** Web page revision data **
------------------------------
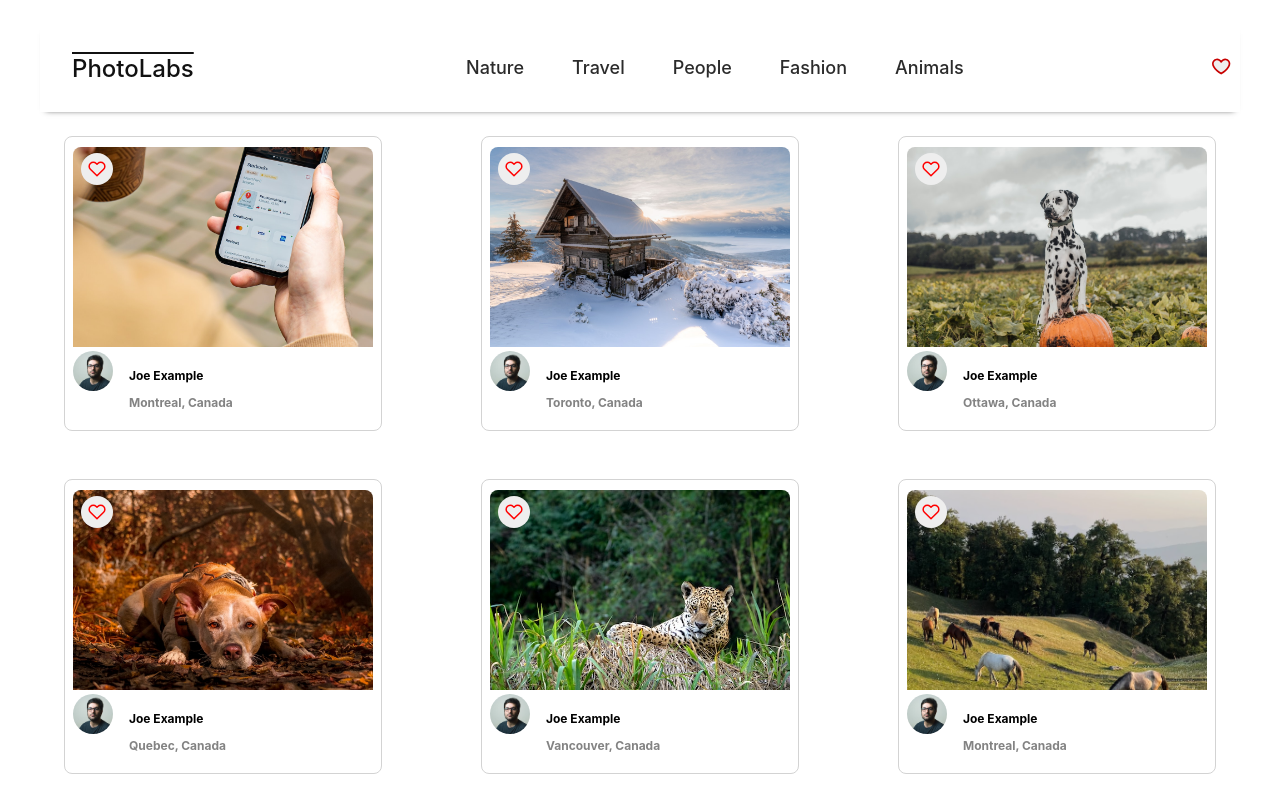
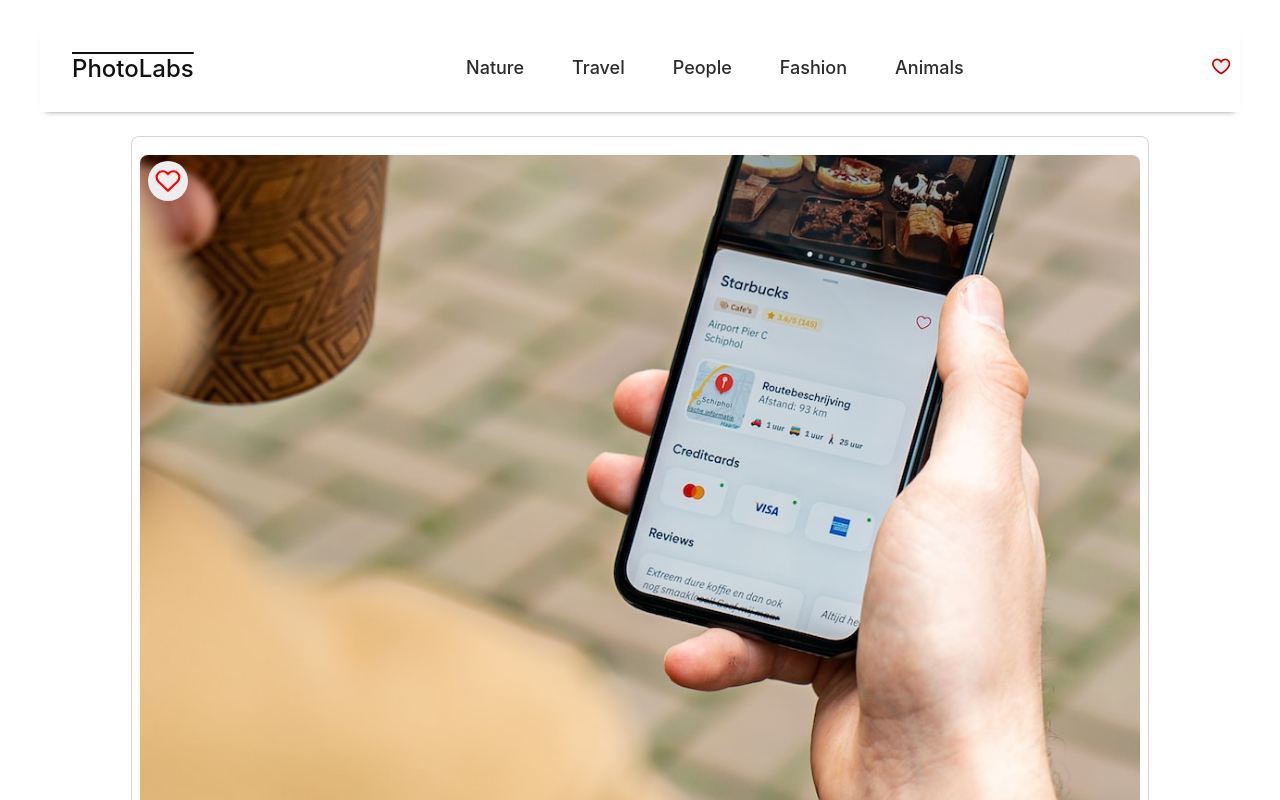
Before and after one commit to amrinder95/PhotoLabs, a React (Create React App) app in the folder frontend/: page / in a window 1280 px wide. Shown: the top 800 px of the page. Built offline with nearby package versions, Linux system fonts and the light colour scheme.

Commit message:
apply design feedback

```diff
--- a/frontend/src/App.jsx
+++ b/frontend/src/App.jsx
@@ -13,6 +13,7 @@ const App = () => {
     setShowModal(true);
     setModalPhoto(photo);
   }
+  const isModal = showModal;
   const [likedPhotos, setLikedPhotos] = useState([]);
   const toggleFavourite = (id) => {
     //add logic to update liked photo state, maybe add/remove to array containing liked photos?
@@ -22,8 +23,8 @@ const App = () => {
 
   return (
     <div className="App">
-      <HomeRoute photos={photos} topics={topics} toggleModal={toggleModal} likedPhotos={likedPhotos} toggleFavourite={toggleFavourite}/>
-      {showModal && <PhotoDetailsModal closeModal={() => setShowModal(false)} photo={modalPhoto} likedPhotos={likedPhotos} toggleFavourite={toggleFavourite} toggleModal={toggleModal} photos={photos}/>}
+      <HomeRoute photos={photos} topics={topics} toggleModal={toggleModal} likedPhotos={likedPhotos} toggleFavourite={toggleFavourite} isModal={isModal}/>
+      {showModal && <PhotoDetailsModal closeModal={() => setShowModal(false)} isModal={isModal} photo={modalPhoto} likedPhotos={likedPhotos} toggleFavourite={toggleFavourite} toggleModal={toggleModal} photos={photos}/>}
       {/* { Array.from(Array(3)).map((_, index) => <PhotoListItem key ={index}/>) } */}
     </div>
   );
--- a/frontend/src/components/PhotoList.jsx
+++ b/frontend/src/components/PhotoList.jsx
@@ -5,10 +5,10 @@ import PhotoListItem from "./PhotoListItem";
 import "../styles/PhotoList.scss";
 
 
-const PhotoList = ({photos, toggleFavourite, likedPhotos, toggleModal}) => {
+const PhotoList = ({photos, toggleFavourite, likedPhotos, toggleModal, isModal}) => {
   const containerOfPhotos = photos.map((photo) => <PhotoListItem key={photo.user.id} id={photo.user.id} photo={photo} toggleFavourite={toggleFavourite} likedPhotos={likedPhotos} toggleModal={toggleModal}/>)
   return (
-    <ul className="photo-list">
+    <ul className={`photo-list ${isModal? 'modal' : ''}`}>
       {containerOfPhotos}
     </ul>
   );
--- a/frontend/src/components/PhotoListItem.jsx
+++ b/frontend/src/components/PhotoListItem.jsx
@@ -3,9 +3,9 @@ import PhotoFavButton from "./PhotoFavButton";
 
 import "../styles/PhotoListItem.scss";
 
-const PhotoListItem = ({photo, toggleFavourite, likedPhotos, id, toggleModal}) => {
+const PhotoListItem = ({photo, toggleFavourite, likedPhotos, id, toggleModal, isModal}) => {
   return (
-    <div className="photo-list__item">
+    <div className={`photo-list__item ${isModal ? 'modal' : ''}`}>
       <PhotoFavButton toggleFavourite={toggleFavourite} likedPhotos={likedPhotos} id={id}/>
       <img className="photo-list__image" src={photo.urls.regular} onClick={() => toggleModal(photo)}></img>
       <div className="photo-list__user-details">
--- a/frontend/src/routes/PhotoDetailsModal.jsx
+++ b/frontend/src/routes/PhotoDetailsModal.jsx
@@ -5,7 +5,7 @@ import closeSymbol from '../assets/closeSymbol.svg';
 import PhotoFavButton from 'components/PhotoFavButton';
 import PhotoList from 'components/PhotoList';
 
-const PhotoDetailsModal = ({closeModal, photo, likedPhotos, toggleFavourite, photos, toggleModal}) => {
+const PhotoDetailsModal = ({closeModal, photo, likedPhotos, toggleFavourite, photos, toggleModal, isModal}) => {
   return (
     <div className="photo-details-modal">
       <button className="photo-details-modal__close-button" onClick={closeModal}>
@@ -14,7 +14,7 @@ const PhotoDetailsModal = ({closeModal, photo, likedPhotos, toggleFavourite, pho
       <div className='photo-details-modal__top-bar'>
         <div>
           <PhotoFavButton toggleFavourite={toggleFavourite} likedPhotos={likedPhotos} id={photo.id}/>
-          <img className="photo-details-modal__image" src={photo.urls.regular} onClick={() => toggleModal(photo)}></img>
+          <img className="photo-details-modal__image" src={photo.urls.full} onClick={() => toggleModal(photo)}></img>
           <div className='photo-details-modal__photographer-details'>
             <img className="photo-details-modal__photographer-profile" src={photo.user.profile}></img>
             <div className="photo-details-modal__photographer-info">
@@ -25,7 +25,7 @@ const PhotoDetailsModal = ({closeModal, photo, likedPhotos, toggleFavourite, pho
           <div className="photo-details-modal__header">
             <h5>Similar Photos</h5>
               <div className='photo-details-modal__images'>
-                <PhotoList photos={photos} toggleFavourite={toggleFavourite} likedPhotos={likedPhotos} toggleModal={toggleModal}/>
+                <PhotoList isModal={isModal} photos={photos} toggleFavourite={toggleFavourite} likedPhotos={likedPhotos} toggleModal={toggleModal}/>
               </div>
           </div>
         </div>
--- a/frontend/src/styles/HomeRoute.scss
+++ b/frontend/src/styles/HomeRoute.scss
@@ -2,3 +2,8 @@
   max-width: 1200px;
   margin: auto;
 }
+
+.home-route image {
+  width: 1000px;
+  height: 800px;
+}
--- a/frontend/src/styles/PhotoDetailsModal.scss
+++ b/frontend/src/styles/PhotoDetailsModal.scss
@@ -30,7 +30,7 @@
 }
 
 .photo-details-modal__image {
-  max-width: 95%;
+  max-width: 100%;
   border-radius: 8px;
 }
 
--- a/frontend/src/styles/PhotoFavButton.scss
+++ b/frontend/src/styles/PhotoFavButton.scss
@@ -1,13 +1,13 @@
 .photo-list__fav-icon {
   position: relative;
-  top: 8px;
+  top: 16px;
   right: -8px;
   cursor: pointer;
   margin-bottom: -30px;
   border-width: 0.1px;
   background-color: #EEEEEE;
-  width: 32px;
-  height: 32px;
+  width: 40px;
+  height: 40px;
   text-align: center;
   border-radius: 100%;
 }
--- a/frontend/src/styles/PhotoList.scss
+++ b/frontend/src/styles/PhotoList.scss
@@ -1,7 +1,7 @@
 .photo-list {
   display: flex;
   flex-wrap: wrap;
-  justify-content: space-between;
+  justify-content: space-evenly;
   list-style-type: none;
   margin: 0;
   padding: 0;
--- a/frontend/src/styles/PhotoListItem.scss
+++ b/frontend/src/styles/PhotoListItem.scss
@@ -18,8 +18,8 @@
 .photo-list__image {
   border-radius: 8px 8px 0px 0px;
   user-select: none;
-  width: 300px;
-  height: 200px;
+  width: 1000px;
+  height: 800px;
   object-fit: cover;
 }
 
@@ -47,3 +47,8 @@
 .photo-list__user-location {
   color: #838383;
 }
+
+.modal .photo-list__image {
+  width: 300px;
+  height: 200px;
+}
```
------------------------------
** TASK GOAL **
Repeat each entry exactly. Pictures do not belong in the copy.

** SOLUTION TO THIS EXERCISE **
Before and after one commit to amrinder95/PhotoLabs, a React (Create React App) app in the folder frontend/: page / in a window 1280 px wide. Shown: the top 800 px of the page. Built offline with nearby package versions, Linux system fonts and the light colour scheme.

Commit message:
apply design feedback

```diff
--- a/frontend/src/App.jsx
+++ b/frontend/src/App.jsx
@@ -13,6 +13,7 @@ const App = () => {
     setShowModal(true);
     setModalPhoto(photo);
   }
+  const isModal = showModal;
   const [likedPhotos, setLikedPhotos] = useState([]);
   const toggleFavourite = (id) => {
     //add logic to update liked photo state, maybe add/remove to array containing liked photos?
@@ -22,8 +23,8 @@ const App = () => {
 
   return (
     <div className="App">
-      <HomeRoute photos={photos} topics={topics} toggleModal={toggleModal} likedPhotos={likedPhotos} toggleFavourite={toggleFavourite}/>
-      {showModal && <PhotoDetailsModal closeModal={() => setShowModal(false)} photo={modalPhoto} likedPhotos={likedPhotos} toggleFavourite={toggleFavourite} toggleModal={toggleModal} photos={photos}/>}
+      <HomeRoute photos={photos} topics={topics} toggleModal={toggleModal} likedPhotos={likedPhotos} toggleFavourite={toggleFavourite} isModal={isModal}/>
+      {showModal && <PhotoDetailsModal closeModal={() => setShowModal(false)} isModal={isModal} photo={modalPhoto} likedPhotos={likedPhotos} toggleFavourite={toggleFavourite} toggleModal={toggleModal} photos={photos}/>}
       {/* { Array.from(Array(3)).map((_, index) => <PhotoListItem key ={index}/>) } */}
     </div>
   );
--- a/frontend/src/components/PhotoList.jsx
+++ b/frontend/src/components/PhotoList.jsx
@@ -5,10 +5,10 @@ import PhotoListItem from "./PhotoListItem";
 import "../styles/PhotoList.scss";
 
 
-const PhotoList = ({photos, toggleFavourite, likedPhotos, toggleModal}) => {
+const PhotoList = ({photos, toggleFavourite, likedPhotos, toggleModal, isModal}) => {
   const containerOfPhotos = photos.map((photo) => <PhotoListItem key={photo.user.id} id={photo.user.id} photo={photo} toggleFavourite={toggleFavourite} likedPhotos={likedPhotos} toggleModal={toggleModal}/>)
   return (
-    <ul className="photo-list">
+    <ul className={`photo-list ${isModal? 'modal' : ''}`}>
       {containerOfPhotos}
     </ul>
   );
--- a/frontend/src/components/PhotoListItem.jsx
+++ b/frontend/src/components/PhotoListItem.jsx
@@ -3,9 +3,9 @@ import PhotoFavButton from "./PhotoFavButton";
 
 import "../styles/PhotoListItem.scss";
 
-const PhotoListItem = ({photo, toggleFavourite, likedPhotos, id, toggleModal}) => {
+const PhotoListItem = ({photo, toggleFavourite, likedPhotos, id, toggleModal, isModal}) => {
   return (
-    <div className="photo-list__item">
+    <div className={`photo-list__item ${isModal ? 'modal' : ''}`}>
       <PhotoFavButton toggleFavourite={toggleFavourite} likedPhotos={likedPhotos} id={id}/>
       <img className="photo-list__image" src={photo.urls.regular} onClick={() => toggleModal(photo)}></img>
       <div className="photo-list__user-details">
--- a/frontend/src/routes/PhotoDetailsModal.jsx
+++ b/frontend/src/routes/PhotoDetailsModal.jsx
@@ -5,7 +5,7 @@ import closeSymbol from '../assets/closeSymbol.svg';
 import PhotoFavButton from 'components/PhotoFavButton';
 import PhotoList from 'components/PhotoList';
 
-const PhotoDetailsModal = ({closeModal, photo, likedPhotos, toggleFavourite, photos, toggleModal}) => {
+const PhotoDetailsModal = ({closeModal, photo, likedPhotos, toggleFavourite, photos, toggleModal, isModal}) => {
   return (
     <div className="photo-details-modal">
       <button className="photo-details-modal__close-button" onClick={closeModal}>
@@ -14,7 +14,7 @@ const PhotoDetailsModal = ({closeModal, photo, likedPhotos, toggleFavourite, pho
       <div className='photo-details-modal__top-bar'>
         <div>
           <PhotoFavButton toggleFavourite={toggleFavourite} likedPhotos={likedPhotos} id={photo.id}/>
-          <img className="photo-details-modal__image" src={photo.urls.regular} onClick={() => toggleModal(photo)}></img>
+          <img className="photo-details-modal__image" src={photo.urls.full} onClick={() => toggleModal(photo)}></img>
           <div className='photo-details-modal__photographer-details'>
             <img className="photo-details-modal__photographer-profile" src={photo.user.profile}></img>
             <div className="photo-details-modal__photographer-info">
@@ -25,7 +25,7 @@ const PhotoDetailsModal = ({closeModal, photo, likedPhotos, toggleFavourite, pho
           <div className="photo-details-modal__header">
             <h5>Similar Photos</h5>
               <div className='photo-details-modal__images'>
-                <PhotoList photos={photos} toggleFavourite={toggleFavourite} likedPhotos={likedPhotos} toggleModal={toggleModal}/>
+                <PhotoList isModal={isModal} photos={photos} toggleFavourite={toggleFavourite} likedPhotos={likedPhotos} toggleModal={toggleModal}/>
               </div>
           </div>
         </div>
--- a/frontend/src/styles/HomeRoute.scss
+++ b/frontend/src/styles/HomeRoute.scss
@@ -2,3 +2,8 @@
   max-width: 1200px;
   margin: auto;
 }
+
+.home-route image {
+  width: 1000px;
+  height: 800px;
+}
--- a/frontend/src/styles/PhotoDetailsModal.scss
+++ b/frontend/src/styles/PhotoDetailsModal.scss
@@ -30,7 +30,7 @@
 }
 
 .photo-details-modal__image {
-  max-width: 95%;
+  max-width: 100%;
   border-radius: 8px;
 }
 
--- a/frontend/src/styles/PhotoFavButton.scss
+++ b/frontend/src/styles/PhotoFavButton.scss
@@ -1,13 +1,13 @@
 .photo-list__fav-icon {
   position: relative;
-  top: 8px;
+  top: 16px;
   right: -8px;
   cursor: pointer;
   margin-bottom: -30px;
   border-width: 0.1px;
   background-color: #EEEEEE;
-  width: 32px;
-  height: 32px;
+  width: 40px;
+  height: 40px;
   text-align: center;
   border-radius: 100%;
 }
--- a/frontend/src/styles/PhotoList.scss
+++ b/frontend/src/styles/PhotoList.scss
@@ -1,7 +1,7 @@
 .photo-list {
   display: flex;
   flex-wrap: wrap;
-  justify-content: space-between;
+  justify-content: space-evenly;
   list-style-type: none;
   margin: 0;
   padding: 0;
--- a/frontend/src/styles/PhotoListItem.scss
+++ b/frontend/src/styles/PhotoListItem.scss
@@ -18,8 +18,8 @@
 .photo-list__image {
   border-radius: 8px 8px 0px 0px;
   user-select: none;
-  width: 300px;
-  height: 200px;
+  width: 1000px;
+  height: 800px;
   object-fit: cover;
 }
 
@@ -47,3 +47,8 @@
 .photo-list__user-location {
   color: #838383;
 }
+
+.modal .photo-list__image {
+  width: 300px;
+  height: 200px;
+}
```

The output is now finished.